= Prompt =
In the entries below, find the string "leading" and return each line holding it.

[Record set]

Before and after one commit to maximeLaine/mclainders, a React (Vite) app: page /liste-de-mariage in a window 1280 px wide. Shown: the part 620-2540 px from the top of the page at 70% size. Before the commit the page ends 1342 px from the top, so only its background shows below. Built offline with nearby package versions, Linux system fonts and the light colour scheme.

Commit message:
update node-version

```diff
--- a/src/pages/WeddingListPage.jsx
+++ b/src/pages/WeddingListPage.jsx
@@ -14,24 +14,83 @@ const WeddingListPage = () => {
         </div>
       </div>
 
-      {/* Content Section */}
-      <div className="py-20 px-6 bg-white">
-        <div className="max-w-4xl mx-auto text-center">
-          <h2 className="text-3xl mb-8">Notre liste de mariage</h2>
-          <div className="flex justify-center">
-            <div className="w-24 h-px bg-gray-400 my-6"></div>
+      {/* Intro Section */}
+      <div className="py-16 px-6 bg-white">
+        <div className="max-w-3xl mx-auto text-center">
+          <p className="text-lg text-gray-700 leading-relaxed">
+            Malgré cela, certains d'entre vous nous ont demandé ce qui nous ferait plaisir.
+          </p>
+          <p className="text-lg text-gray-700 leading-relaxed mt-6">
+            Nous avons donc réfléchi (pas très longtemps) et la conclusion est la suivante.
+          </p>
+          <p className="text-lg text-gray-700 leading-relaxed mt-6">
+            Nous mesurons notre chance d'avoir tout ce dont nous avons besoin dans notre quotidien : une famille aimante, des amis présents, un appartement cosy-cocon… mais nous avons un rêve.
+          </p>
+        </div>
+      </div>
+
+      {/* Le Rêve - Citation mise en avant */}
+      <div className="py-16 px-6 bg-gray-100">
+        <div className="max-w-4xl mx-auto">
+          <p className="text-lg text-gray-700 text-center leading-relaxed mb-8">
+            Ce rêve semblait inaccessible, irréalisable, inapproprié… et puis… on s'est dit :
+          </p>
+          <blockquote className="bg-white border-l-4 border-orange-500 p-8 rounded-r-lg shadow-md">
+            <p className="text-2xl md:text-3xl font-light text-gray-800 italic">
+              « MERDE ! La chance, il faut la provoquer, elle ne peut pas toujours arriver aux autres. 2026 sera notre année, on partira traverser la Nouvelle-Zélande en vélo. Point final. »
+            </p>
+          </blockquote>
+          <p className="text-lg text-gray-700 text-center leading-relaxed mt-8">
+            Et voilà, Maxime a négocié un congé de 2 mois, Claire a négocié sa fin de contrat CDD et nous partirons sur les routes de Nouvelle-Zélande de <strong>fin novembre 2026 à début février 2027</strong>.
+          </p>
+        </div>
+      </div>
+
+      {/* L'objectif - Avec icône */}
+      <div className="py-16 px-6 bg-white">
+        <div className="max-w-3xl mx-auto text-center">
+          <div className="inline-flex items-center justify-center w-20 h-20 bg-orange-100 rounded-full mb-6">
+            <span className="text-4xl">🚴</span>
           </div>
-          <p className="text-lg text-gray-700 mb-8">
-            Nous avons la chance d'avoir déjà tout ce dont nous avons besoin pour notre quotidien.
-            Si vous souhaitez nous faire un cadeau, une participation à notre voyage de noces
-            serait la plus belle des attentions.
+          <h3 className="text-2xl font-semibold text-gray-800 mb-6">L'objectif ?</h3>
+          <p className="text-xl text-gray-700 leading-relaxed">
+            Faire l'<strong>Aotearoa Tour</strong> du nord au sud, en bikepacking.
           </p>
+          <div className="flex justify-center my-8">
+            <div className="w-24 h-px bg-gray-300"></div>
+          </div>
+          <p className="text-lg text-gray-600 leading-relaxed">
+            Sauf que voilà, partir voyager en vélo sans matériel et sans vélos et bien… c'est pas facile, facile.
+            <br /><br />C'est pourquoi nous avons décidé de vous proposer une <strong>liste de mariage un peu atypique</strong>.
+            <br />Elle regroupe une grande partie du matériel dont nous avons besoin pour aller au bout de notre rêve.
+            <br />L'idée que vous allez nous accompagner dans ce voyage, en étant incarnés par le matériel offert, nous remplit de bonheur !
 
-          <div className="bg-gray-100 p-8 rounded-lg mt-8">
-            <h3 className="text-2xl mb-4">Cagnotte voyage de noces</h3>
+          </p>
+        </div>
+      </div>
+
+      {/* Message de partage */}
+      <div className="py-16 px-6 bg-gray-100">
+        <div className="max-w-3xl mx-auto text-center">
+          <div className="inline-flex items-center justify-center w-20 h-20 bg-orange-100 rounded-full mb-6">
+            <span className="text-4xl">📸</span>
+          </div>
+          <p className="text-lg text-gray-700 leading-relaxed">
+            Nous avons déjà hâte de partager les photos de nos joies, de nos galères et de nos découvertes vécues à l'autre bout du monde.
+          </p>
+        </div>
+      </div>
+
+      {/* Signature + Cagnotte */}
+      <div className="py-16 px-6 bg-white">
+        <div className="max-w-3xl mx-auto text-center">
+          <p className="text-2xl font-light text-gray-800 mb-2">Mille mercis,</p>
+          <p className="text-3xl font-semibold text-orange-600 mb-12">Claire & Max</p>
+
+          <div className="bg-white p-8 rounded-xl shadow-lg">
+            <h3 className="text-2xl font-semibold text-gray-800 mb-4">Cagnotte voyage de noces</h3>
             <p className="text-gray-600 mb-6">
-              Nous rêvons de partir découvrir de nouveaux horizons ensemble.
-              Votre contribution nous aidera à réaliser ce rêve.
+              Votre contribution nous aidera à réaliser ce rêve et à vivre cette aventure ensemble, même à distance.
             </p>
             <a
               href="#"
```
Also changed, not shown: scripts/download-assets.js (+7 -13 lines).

[/Record set]

= Expected answer =
+          <p className="text-lg text-gray-700 leading-relaxed">
+          <p className="text-lg text-gray-700 leading-relaxed mt-6">
+          <p className="text-lg text-gray-700 leading-relaxed mt-6">
+          <p className="text-lg text-gray-700 text-center leading-relaxed mb-8">
+          <p className="text-lg text-gray-700 text-center leading-relaxed mt-8">
+          <p className="text-xl text-gray-700 leading-relaxed">
+          <p className="text-lg text-gray-600 leading-relaxed">
+          <p className="text-lg text-gray-700 leading-relaxed">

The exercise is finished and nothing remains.